▶ _GOAL OF THE EXERCISE_
No pictures belong in the copy, but every line of the material below must be reproduced exactly.

+ + + + +

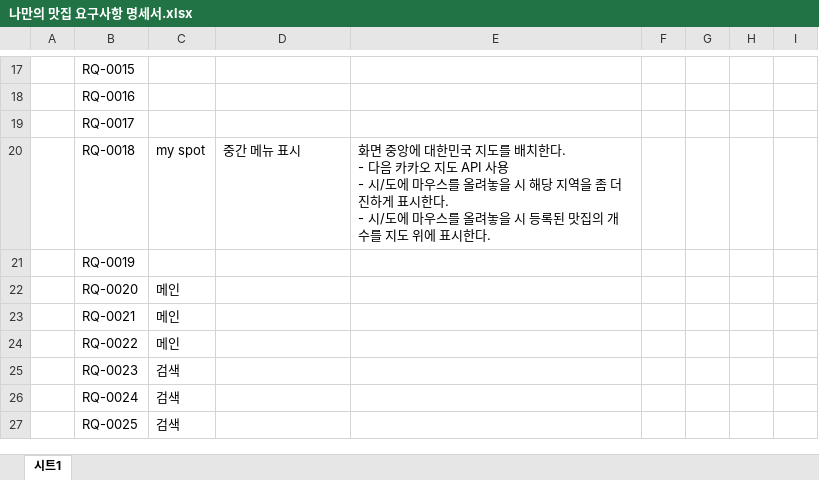
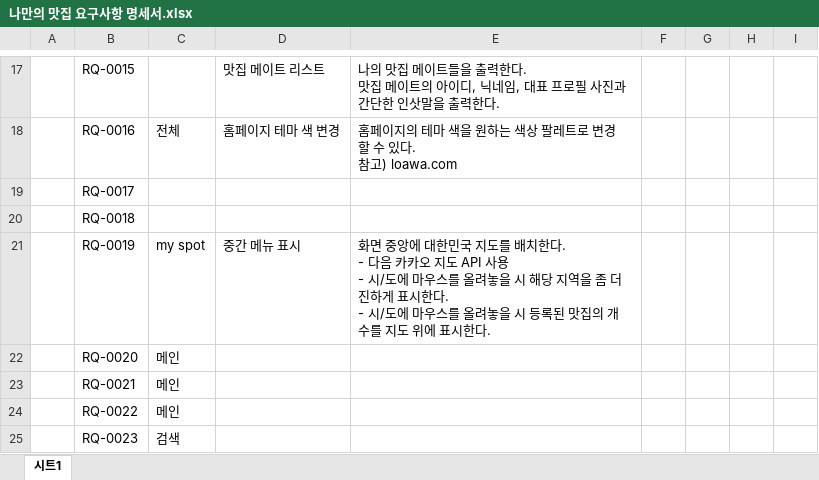
Before and after one commit to goodaybefore/java_gny, an Excel workbook: my_food_spot/요구사항명세서/나만의 맛집 요구사항 명세서.xlsx, sheet 시트1, drawn as a sheet; only a part is shown, gaps mark what is left out; the shorter side is filled out with more unchanged rows; values as stored, in another font and other column widths than the file's, no cell formats; ↵ is a line break in a cell; the diff covers the shown part only; the diff names each change by its address in the sheet, - before the commit and + after, or states it on an @@ line.

Commit message:
나만의 맛집 요구사항 명세서

```diff
--- a/my_food_spot/요구사항명세서/나만의 맛집 요구사항 명세서.xlsx (sheet 시트1)
+++ b/my_food_spot/요구사항명세서/나만의 맛집 요구사항 명세서.xlsx (sheet 시트1)
-D17: (empty)
+D17: 맛집 메이트 리스트
-E17: (empty)
+E17: 나의 맛집 메이트들을 출력한다. ↵ 맛집 메이트의 아이디, 닉네임, 대표 프로필 사진과 간단한 인삿말을 출력한다.
-C18: (empty)
+C18: 전체
-D18: (empty)
+D18: 홈페이지 테마 색 변경
-E18: (empty)
+E18: 홈페이지의 테마 색을 원하는 색상 팔레트로 변경할 수 있다. ↵ 참고) loawa.com
-C20: my spot
+C20: (empty)
-D20: 중간 메뉴 표시
+D20: (empty)
-E20: 화면 중앙에 대한민국 지도를 배치한다. ↵ - 다음 카카오 지도 API 사용 ↵ - 시/도에 마우스를 올려놓을 시 해당 지역을 좀 더 진하게 표시한다. ↵ - 시/도에 마우스를 올려놓을 시 등록된 맛집의 개수를 지도 위에 표시한다.
+E20: (empty)
-C21: (empty)
+C21: my spot
-D21: (empty)
+D21: 중간 메뉴 표시
-E21: (empty)
+E21: 화면 중앙에 대한민국 지도를 배치한다. ↵ - 다음 카카오 지도 API 사용 ↵ - 시/도에 마우스를 올려놓을 시 해당 지역을 좀 더 진하게 표시한다. ↵ - 시/도에 마우스를 올려놓을 시 등록된 맛집의 개수를 지도 위에 표시한다.
```
Also changed, not shown: 31 edited cells elsewhere in this sheet, cell formats.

+ + + + +

▶ _ANSWER TO THIS TASK_
Before and after one commit to goodaybefore/java_gny, an Excel workbook: my_food_spot/요구사항명세서/나만의 맛집 요구사항 명세서.xlsx, sheet 시트1, drawn as a sheet; only a part is shown, gaps mark what is left out; the shorter side is filled out with more unchanged rows; values as stored, in another font and other column widths than the file's, no cell formats; ↵ is a line break in a cell; the diff covers the shown part only; the diff names each change by its address in the sheet, - before the commit and + after, or states it on an @@ line.

Commit message:
나만의 맛집 요구사항 명세서

```diff
--- a/my_food_spot/요구사항명세서/나만의 맛집 요구사항 명세서.xlsx (sheet 시트1)
+++ b/my_food_spot/요구사항명세서/나만의 맛집 요구사항 명세서.xlsx (sheet 시트1)
-D17: (empty)
+D17: 맛집 메이트 리스트
-E17: (empty)
+E17: 나의 맛집 메이트들을 출력한다. ↵ 맛집 메이트의 아이디, 닉네임, 대표 프로필 사진과 간단한 인삿말을 출력한다.
-C18: (empty)
+C18: 전체
-D18: (empty)
+D18: 홈페이지 테마 색 변경
-E18: (empty)
+E18: 홈페이지의 테마 색을 원하는 색상 팔레트로 변경할 수 있다. ↵ 참고) loawa.com
-C20: my spot
+C20: (empty)
-D20: 중간 메뉴 표시
+D20: (empty)
-E20: 화면 중앙에 대한민국 지도를 배치한다. ↵ - 다음 카카오 지도 API 사용 ↵ - 시/도에 마우스를 올려놓을 시 해당 지역을 좀 더 진하게 표시한다. ↵ - 시/도에 마우스를 올려놓을 시 등록된 맛집의 개수를 지도 위에 표시한다.
+E20: (empty)
-C21: (empty)
+C21: my spot
-D21: (empty)
+D21: 중간 메뉴 표시
-E21: (empty)
+E21: 화면 중앙에 대한민국 지도를 배치한다. ↵ - 다음 카카오 지도 API 사용 ↵ - 시/도에 마우스를 올려놓을 시 해당 지역을 좀 더 진하게 표시한다. ↵ - 시/도에 마우스를 올려놓을 시 등록된 맛집의 개수를 지도 위에 표시한다.
```
Also changed, not shown: 31 edited cells elsewhere in this sheet, cell formats.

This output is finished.